Metformin has shown its effectiveness in treating obesity in adults. However, little research has been conducted in children, with a lack of attention on pubertal status. The objectives were to determine whether oral metformin treatment reduces BMI z score, cardiovascular risk, and inflammation biomarkers in children who are obese depending on pubertal stage and sex.


This was a randomized, prospective, double-blind, placebo-controlled, multicenter trial, stratified according to pubertal stage and sex, conducted at 4 Spanish clinical hospitals. Eighty prepubertal and 80 pubertal nondiabetic children who were obese aged 7 to 14 years with a BMI >95th percentiles were recruited. The intervention included 1 g/d of metformin versus placebo for 6 months. The primary outcome was a reduction in BMI z score. Secondary outcomes comprised insulin resistance, cardiovascular risk, and inflammation biomarkers.

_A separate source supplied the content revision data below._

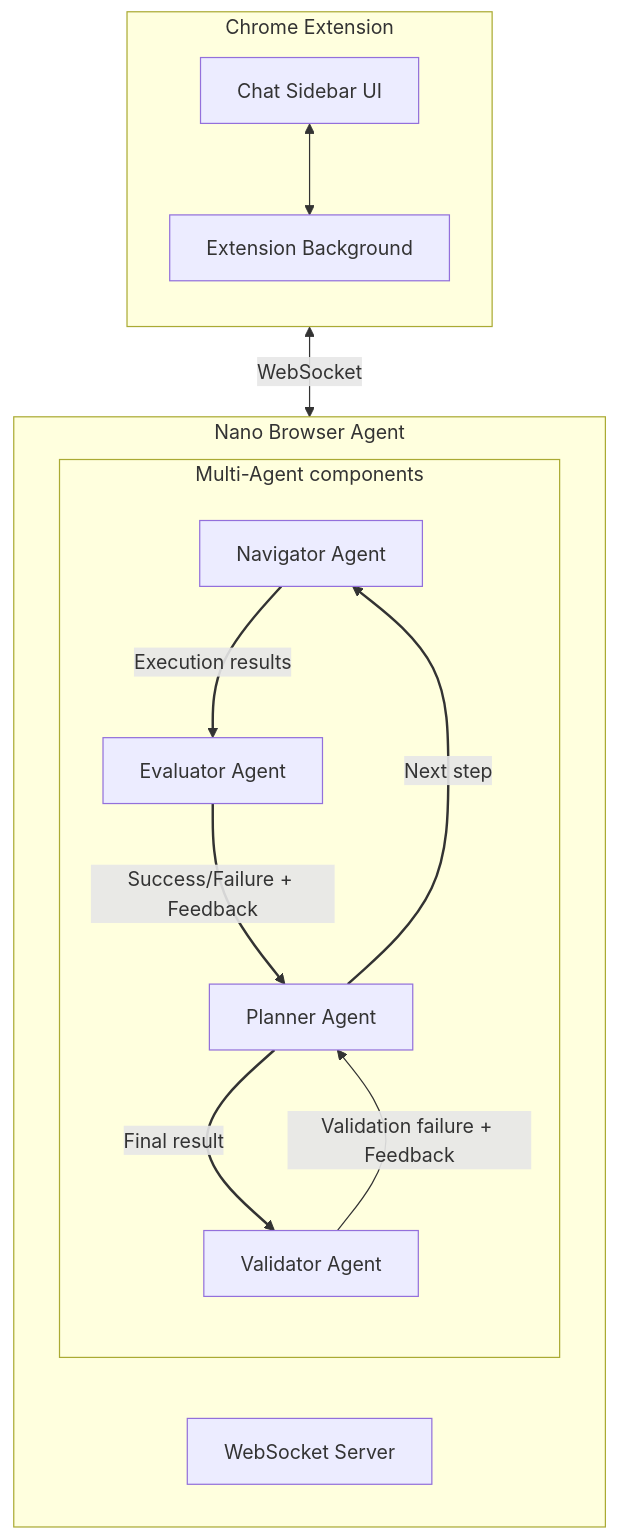
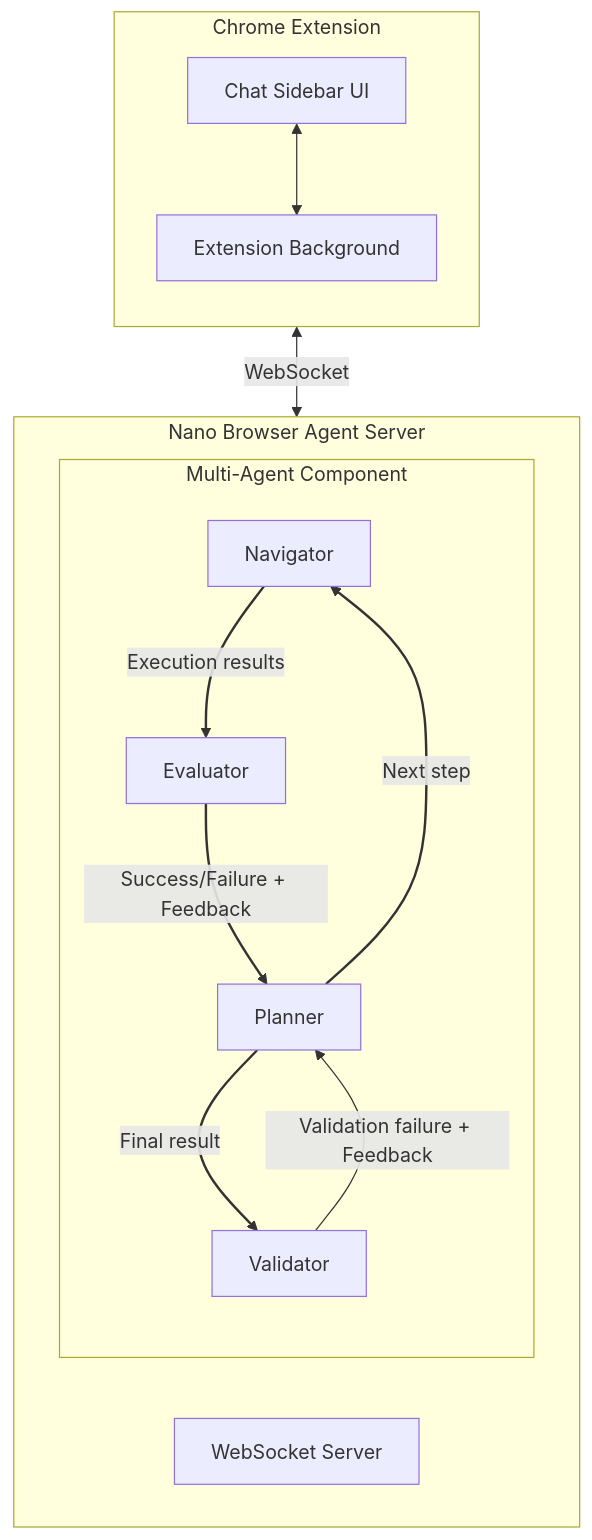
Before and after one commit to ravindramarkard/Web-Plugin-AI-Automation: the diagram in README.md, drawn with Mermaid. The commit also changed other lines of this file, not shown here.

````diff
--- a/README.md
+++ b/README.md
@@ -10,33 +10,33 @@
 ```mermaid
 graph TB
-subgraph "Nano Browser Agent"
+subgraph "Nano Browser Agent Server"
 direction LR
 WS[WebSocket Server]
-subgraph "Multi-Agent components"
+subgraph "Multi-Agent Component"
 direction TB
-N[Navigator Agent]
-P[Planner Agent]
-E[Evaluator Agent]
-V[Validator Agent]
+N[Navigator]
+P[Planner]
+E[Evaluator]
+V[Validator]
 end
 end
 subgraph "Chrome Extension"
 direction TB
 UI[Chat Sidebar UI]
 CE[Extension Background]
 end
 
 %% External Communications
 UI <--> CE
 CE <-->|WebSocket| WS
 
 %% Agent interactions
 P -->|Next step| N
 N -->|Execution results| E
 E -->|Success/Failure + Feedback| P
 P -->|Final result| V
 V -->|Validation failure + Feedback| P
 
 %% Layout hints
 linkStyle 2,3,4,5 stroke-width:2
 ```
````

A total of 140 children completed the study (72 boys). Metformin decreased the BMI z score versus placebo in the prepubertal group (−0.8 and −0.6, respectively; difference, 0.2; P = .04). Significant increments were observed in prepubertal children treated with metformin versus placebo recipients in the quantitative insulin sensitivity check index (0.010 and −0.007; difference, 0.017; P = .01) and the adiponectin–leptin ratio (0.96 and 0.15; difference, 0.81; P = .01) and declines in interferon-γ (−5.6 and 0; difference, 5.6; P = .02) and total plasminogen activator inhibitor-1 (−1.7 and 2.4; difference, 4.1; P = .04). No serious adverse effects were reported.


Metformin decreased the BMI z score and improved inflammatory and cardiovascular-related obesity parameters in prepubertal children but not in pubertal children. Hence, the differential response according to puberty might be related to the dose of metformin per kilogram of weight. Further investigations are necessary.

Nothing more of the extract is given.